Natural Resources Minister Raphael Trotman yesterday signalled that the long-awaited signing of Memorandum of Understanding Between Guyana and Trinidad and Tobago that will formally signal a commitment on the part of the twin-island Republic to provide various forms of support for Guyana in preparation for this country’s oil exploitation programme is now back on track following earlier indications that the agreement between the two countries had been placed in “cold storage.”
Speaking at a breakfast briefing for the media on the oil and gas industry at the Herdmanston Lodge, Trotman said that a high-level meeting between the two Caricom countries to further discuss cooperation in pursuit of Guyana’s oil and gas ambitions was now imminent following an active re-engagement between Georgetown and Port of Spain on the matter.
He declined to provide a specific time frame for the signing of the MOU which had been scheduled to happen first, in November then in December last year.
On two previous occasions Trotman had told the Stabroek Business that progress in the bilateral exchange between the two countries had been stalled, first, on account of the portfolio change in Port of Spain which saw the replacement of the country’s Energy Minister. The new minister subsequently fell ill.
Yesterday, however, Trotman confirmed that the two Caricom capitals had arrived at an agreement on the content of the MOU, turning back, in the process, an enquiry from the Stabroek Business as to whether the pace of progress in the relationship between Guyana and Trinidad and Tobago was being slowed by Port of Spain’s relations with Caracas and directing it instead to Foreign Minister Carl Greenidge for comment. Analysts of relations between Guyana and oil-rich Venezuela say, however, that moves by Guyana in the direction of becoming an oil-producing country will be closely monitored by Venezuela given that country’s age-old, but spurious claim to two thirds of Guyana.
As far back as September last, the visit to Georgetown by a team from Port of Spain headed by Trinidad and Tobago’s then Energy Minister Nicole Olivierre had been followed by news that agreement on technical assistance from Trinidad and Tobago in developing the oil and gas industry here was to have been cemented with the signing of an MOU before the end of 2016. Olivierre had disclosed that her meeting with President David Granger in Georgetown had led her to the conclusion that the Guyanese Head of State was receptive to the idea and that Guyana had specifically requested Trinidad and Tobago’s support in areas such as engineering and infrastructure development.
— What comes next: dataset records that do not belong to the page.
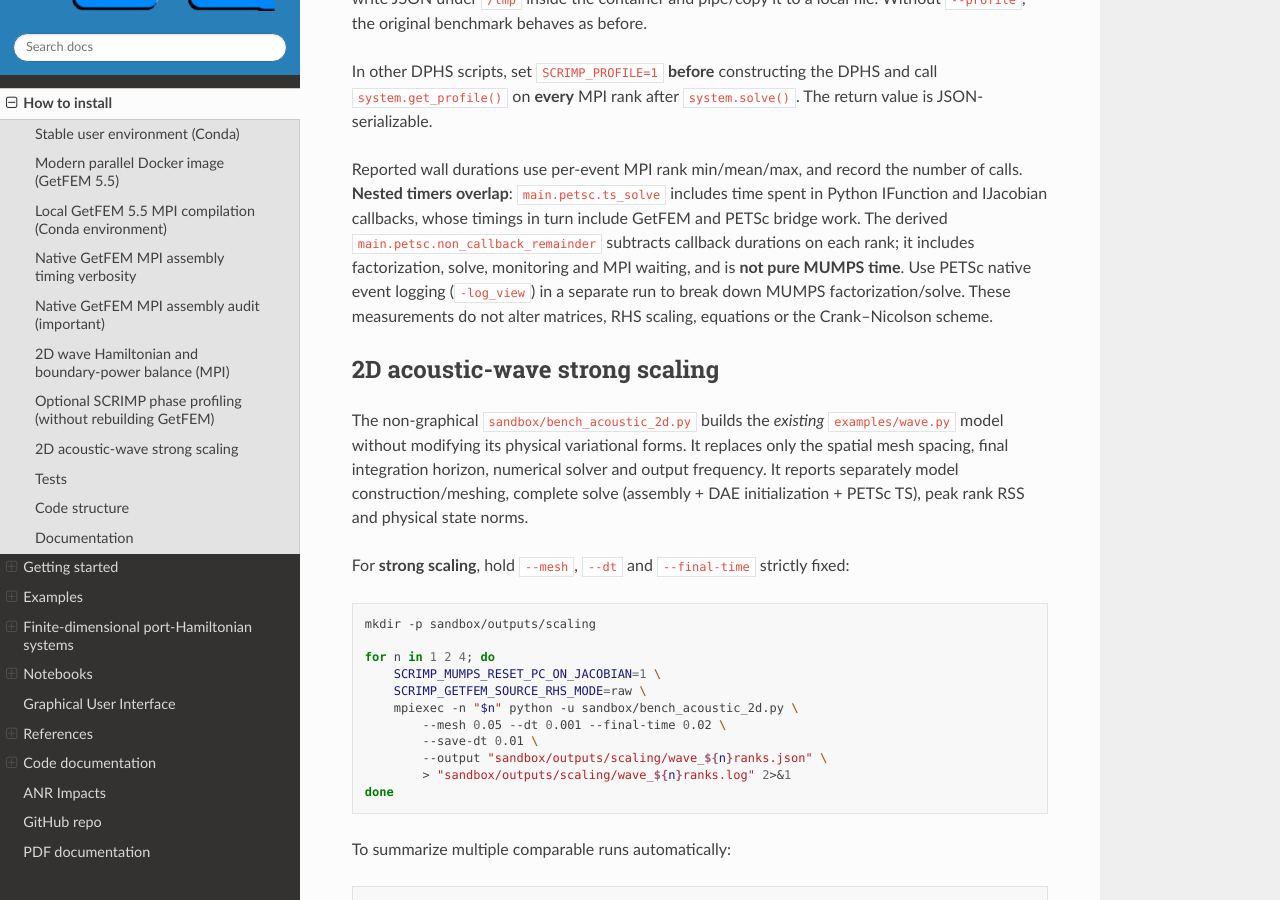
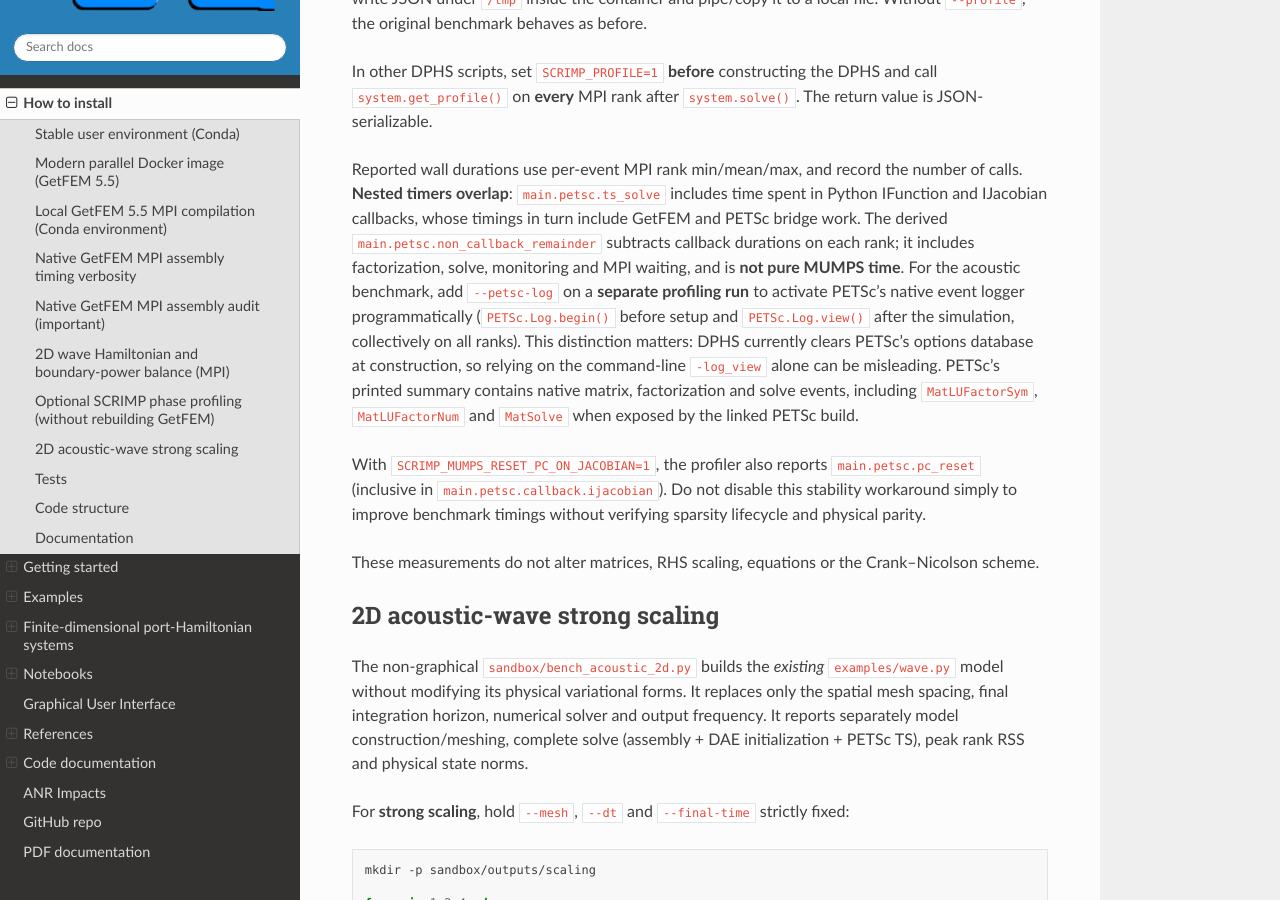
Before and after one commit to g-haine/scrimp, a Sphinx documentation site: the page built from docs/source/install.rst, in a window 1280 px wide and 900 px high, scrolled down 5947 px. Built offline with Sphinx 7.4.7 and the Read the Docs theme 3.1.0, drawn with Linux system fonts in a browser that asks for light colours.

Commit message:
Document programmatic PETSc factor/solve profiling and MUMPS reset instrumentation

```diff
--- a/docs/source/install.rst
+++ b/docs/source/install.rst
@@ -336,9 +336,24 @@ and IJacobian callbacks, whose timings in turn include GetFEM and
 PETSc bridge work. The derived ``main.petsc.non_callback_remainder``
 subtracts callback durations on each rank; it includes factorization,
 solve, monitoring and MPI waiting, and is **not pure MUMPS time**.
-Use PETSc native event logging (``-log_view``) in a separate run to
-break down MUMPS factorization/solve. These measurements do not alter
-matrices, RHS scaling, equations or the Crank--Nicolson scheme.
+For the acoustic benchmark, add ``--petsc-log`` on a **separate
+profiling run** to activate PETSc's native event logger programmatically
+(``PETSc.Log.begin()`` before setup and ``PETSc.Log.view()`` after
+the simulation, collectively on all ranks). This distinction matters:
+DPHS currently clears PETSc's options database at construction,
+so relying on the command-line ``-log_view`` alone can be misleading.
+PETSc's printed summary contains native matrix, factorization and
+solve events, including ``MatLUFactorSym``, ``MatLUFactorNum`` and
+``MatSolve`` when exposed by the linked PETSc build.
+
+With ``SCRIMP_MUMPS_RESET_PC_ON_JACOBIAN=1``, the profiler also
+reports ``main.petsc.pc_reset`` (inclusive in
+``main.petsc.callback.ijacobian``). Do not disable this stability
+workaround simply to improve benchmark timings without verifying
+sparsity lifecycle and physical parity.
+
+These measurements do not alter matrices, RHS scaling, equations
+or the Crank--Nicolson scheme.
 
 2D acoustic-wave strong scaling
 -------------------------------
```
At the time Olivierre had said that drafting of the MOU had already commenced.